My favorite sweet-bread recipe (snagged from a bread-making class at the community college) makes a great quick breakfast or snack.
1 cup oil
2 cups sugar
1 tsp vanilla extract
2 cups zucchini, grated
1 cup applesauce
3 cups flour
2 tsp baking soda
1/2 tsp baking powder
1/2 tsp each salt, cinnamon, and nutmeg
Beat together eggs, oil, sugar, and vanilla. Add zucchini and applesauce. Combine flour, baking soda, baking powder, and spices. Add to first mixture. Pour in bread pans (three medium-sized or four small pans) and bake in 350F oven for 40 minutes. Test center for doneness and bake more if needed.
Usually I use a few zucchini for this recipe. If I don't have enough zucchini, I add more applesauce to make up the difference. If I have too much zucchini, then I use less applesauce. For a yummy variation, I substitute butternut squash for the zucchini. To prepare the squash, place it in a casserole dish filled with some water (about halfway up the side), cook in a 350F oven until fork tender on all sides (rotate the squash for even baking), remove pulp from cooked squash, and use mashed pulp instead of grated zucchini.
Bagels With Specialty Spreads
To make a specialty spread, soften cream cheese and mix one or more of the following in the cheese: honey, chopped walnuts or pecans, or fruit spread (jam, jelly, etc.). Spread on bagels for a made-at-home treat.
Approximate morning preparation time and per serving cost: A couple of minutes and $.50$1.00.
Leftovers and Throw-Togethers
Many people like leftovers for breakfast. These may be traditional lunch or dinner meals like homemade pizza or sweet treats like dessert. Peruse your refrigerator or kitchen counter for already-prepared meals or key ingredients for a new dish. Here are a couple of my favorites in this style.
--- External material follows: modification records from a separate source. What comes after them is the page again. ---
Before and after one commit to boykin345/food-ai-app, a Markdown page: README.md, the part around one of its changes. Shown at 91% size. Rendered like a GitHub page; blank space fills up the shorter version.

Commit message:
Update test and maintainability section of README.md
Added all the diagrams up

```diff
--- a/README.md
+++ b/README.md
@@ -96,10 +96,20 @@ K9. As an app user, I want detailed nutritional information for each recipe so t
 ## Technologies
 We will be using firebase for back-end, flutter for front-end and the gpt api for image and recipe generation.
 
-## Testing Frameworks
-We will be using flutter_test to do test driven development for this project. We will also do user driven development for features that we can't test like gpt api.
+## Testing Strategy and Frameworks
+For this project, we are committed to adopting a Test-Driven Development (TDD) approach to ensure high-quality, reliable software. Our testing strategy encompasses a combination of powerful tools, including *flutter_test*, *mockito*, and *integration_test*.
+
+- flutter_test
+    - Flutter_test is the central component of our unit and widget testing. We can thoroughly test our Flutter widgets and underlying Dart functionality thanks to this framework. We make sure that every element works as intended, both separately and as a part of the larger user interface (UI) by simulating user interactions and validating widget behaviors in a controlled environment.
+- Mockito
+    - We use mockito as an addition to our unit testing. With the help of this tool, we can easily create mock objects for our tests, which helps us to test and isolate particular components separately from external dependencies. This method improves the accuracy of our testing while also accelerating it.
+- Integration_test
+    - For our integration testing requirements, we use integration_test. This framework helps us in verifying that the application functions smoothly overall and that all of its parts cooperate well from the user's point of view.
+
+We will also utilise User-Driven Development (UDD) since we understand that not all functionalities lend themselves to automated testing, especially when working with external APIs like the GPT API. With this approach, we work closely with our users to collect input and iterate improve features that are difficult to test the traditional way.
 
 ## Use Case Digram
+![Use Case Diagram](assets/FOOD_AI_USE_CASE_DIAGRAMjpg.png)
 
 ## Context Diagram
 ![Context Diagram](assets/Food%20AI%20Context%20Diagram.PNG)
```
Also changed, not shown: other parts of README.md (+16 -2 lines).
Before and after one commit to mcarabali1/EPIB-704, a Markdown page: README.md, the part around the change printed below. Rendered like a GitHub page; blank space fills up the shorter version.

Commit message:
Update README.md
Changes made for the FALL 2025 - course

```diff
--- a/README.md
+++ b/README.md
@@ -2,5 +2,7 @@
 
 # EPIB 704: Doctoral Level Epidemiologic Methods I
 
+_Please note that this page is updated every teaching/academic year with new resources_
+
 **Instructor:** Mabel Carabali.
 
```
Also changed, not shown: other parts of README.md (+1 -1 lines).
To make this dish for a dinnertime dessert, place fruit in baking dish (I use blueberries, cherries, or apples), top with a combination of butter, oats, flour, and brown sugar; and bake at 350F for about 30 minutes. In the morning, reheat a portion or eat cold, alone or with yogurt.
Layer chopped-up breakfast bars from chewy granola bar recipe (or granola) with yogurt, and fresh or frozen fruit in a parfait.
Approximate preparation time and per serving cost: A couple of minutes to reheat and/or assemble the meal, and less than $1.00.
What's your favorite fast and frugal homemade breakfast?
ShareThisWritten by Julie Rains and published on Wise Bread. Read more articles from Wise Bread.Dump Cake and Other Sweet, Easy Treats
Where Did Your iPod Come From? The Story of Stuff
Free Starter Kit Give Away from Seventh Generation!
Amazon Toy Savings Includes Secret Rebate
Really Great Uses for Kitty Litter